KlarAqua is dedicated to providing an affordable filtration system that effectively eliminates bacteria and turbidity from contaminated water in developing communities.  Partnered with Monterrey Tech University, KlarAqua has been currently focusing its attention to certain regions of Mexico, but plans to eventually provide clean drinking water in all homes internationally.  Its main goals is to promote health and hygiene, but economic development in target regions will also be of value to the local inhabitants. While currently an EnPRO, KlarAqua has aspirations to become a Non-Profit Organization based in Chicago.  Not only does KlarAqua want to promote good hygiene and good health, it wants to stimulate the economy.  KlarAqua filters are made from affordable resources found in abundance all over the world: clay, sawdust, and plastic.  They are easy enough to be produced by local potters.  Jobs would be created to produce, test, ship, and implement the filtration system in homes, schools, churches, and other public areas. KlarAqua’s objectives are to produce filters that:
effectively remove bacteria and other contaminants from drinking water
are easy for people to use
are easy for local potters to produce
have an acceptable flow rate (one that will not make people too impatient to use)
are of little or no cost to users
can be easily implemented with an effective educational system
inspire users to practice good hygiene
inspire the development of more efficient filters
Feasibility of a BioChar System 
Case of Orange, Massachusetts
•The co-production of biochar from a portion of the biomass feedstock reduces the total amount of bioenergy that is produced by the technology, but even at today’s energy and fertilizer prices the net gain in soil productivity is worth more than the value of the energy that would otherwise have been derived from the biomass feedstock.

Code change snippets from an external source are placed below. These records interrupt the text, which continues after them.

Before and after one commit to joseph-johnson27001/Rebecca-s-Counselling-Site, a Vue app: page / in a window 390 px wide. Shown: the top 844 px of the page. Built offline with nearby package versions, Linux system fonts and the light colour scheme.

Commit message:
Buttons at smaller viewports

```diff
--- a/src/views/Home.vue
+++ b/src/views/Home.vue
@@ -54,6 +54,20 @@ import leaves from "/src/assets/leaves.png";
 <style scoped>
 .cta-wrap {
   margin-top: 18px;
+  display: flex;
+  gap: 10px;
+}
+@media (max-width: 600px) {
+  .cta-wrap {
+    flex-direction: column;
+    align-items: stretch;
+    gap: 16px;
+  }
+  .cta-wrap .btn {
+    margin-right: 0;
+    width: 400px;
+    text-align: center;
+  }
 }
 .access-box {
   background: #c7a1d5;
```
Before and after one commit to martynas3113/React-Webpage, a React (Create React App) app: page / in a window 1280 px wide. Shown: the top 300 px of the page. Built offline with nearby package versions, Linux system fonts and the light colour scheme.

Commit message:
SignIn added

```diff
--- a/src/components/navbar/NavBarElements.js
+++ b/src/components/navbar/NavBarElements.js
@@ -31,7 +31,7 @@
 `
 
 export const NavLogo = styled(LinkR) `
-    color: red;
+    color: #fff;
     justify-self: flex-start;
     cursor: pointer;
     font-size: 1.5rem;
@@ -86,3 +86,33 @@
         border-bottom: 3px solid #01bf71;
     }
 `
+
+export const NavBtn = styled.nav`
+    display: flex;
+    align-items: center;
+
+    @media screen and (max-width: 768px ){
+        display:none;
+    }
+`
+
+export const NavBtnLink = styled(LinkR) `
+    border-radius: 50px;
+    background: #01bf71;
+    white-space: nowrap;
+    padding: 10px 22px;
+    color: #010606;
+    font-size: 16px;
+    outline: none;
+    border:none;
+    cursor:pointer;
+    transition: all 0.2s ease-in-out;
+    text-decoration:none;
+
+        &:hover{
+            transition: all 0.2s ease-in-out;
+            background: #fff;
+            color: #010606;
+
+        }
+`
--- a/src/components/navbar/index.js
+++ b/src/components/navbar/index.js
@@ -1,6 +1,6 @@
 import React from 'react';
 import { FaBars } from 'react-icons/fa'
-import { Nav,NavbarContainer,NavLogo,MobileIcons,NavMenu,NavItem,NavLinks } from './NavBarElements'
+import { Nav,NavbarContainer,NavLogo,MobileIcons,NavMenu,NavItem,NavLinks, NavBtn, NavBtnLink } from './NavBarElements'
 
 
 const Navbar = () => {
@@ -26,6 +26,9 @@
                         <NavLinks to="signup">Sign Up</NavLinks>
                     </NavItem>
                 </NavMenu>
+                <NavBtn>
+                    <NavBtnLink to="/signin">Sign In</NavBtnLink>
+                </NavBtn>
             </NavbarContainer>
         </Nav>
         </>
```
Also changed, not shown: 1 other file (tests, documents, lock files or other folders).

• As the cost of carbon emissions rises and the value of CO2 extraction from the atmosphere is also considered, the balance becomes overwhelmingly attractive in favor of biochar co-production. Biochar systems can:
• reverse soil degradation and create sustainable food and fuel production in areas with severely depleted soils,
•scarce organic resources, and inadequate water and chemical fertilizer supplies,
• Low-cost, small-scale biochar production units can produce biochar to build garden, gricultural, and forest productivity, and
 bioenergy for eating, cooking, drying and grinding grain, producing electricity and thermal energy, for instance.   
Centralized system:
Job creation
Can recover all product (several component: heat, gas, oil)
----- Heat, bio-oil, biochar, electric
----- financial
Economy scale: the bigger, the better
Reduction in waste healing
Government funding ?
High initial costs
----- dewatering
Transportation cost
Legal issue, permission
Decentralized system:
No waste transportation needed
No real training
Gimmicky (doubles as grill)
No permit issues
Simple is best
Less efficiency
Only recovers biochar
Farmers asking for carbon credit
---- state funding?
---- municiple bonds
----more negotiable w/ market
----economy of scale
----owners commitment to buy product (agreement, contract or credit)
        ----- locked- in arrangement
How much solid waste?
-----solid content (sludge?)
---- solid farm waste
Garbage ? (food waste, etc)
Current processing of farm waste
Capacity / period of time (depends on the design group)
Any other nonfarm waste in area ?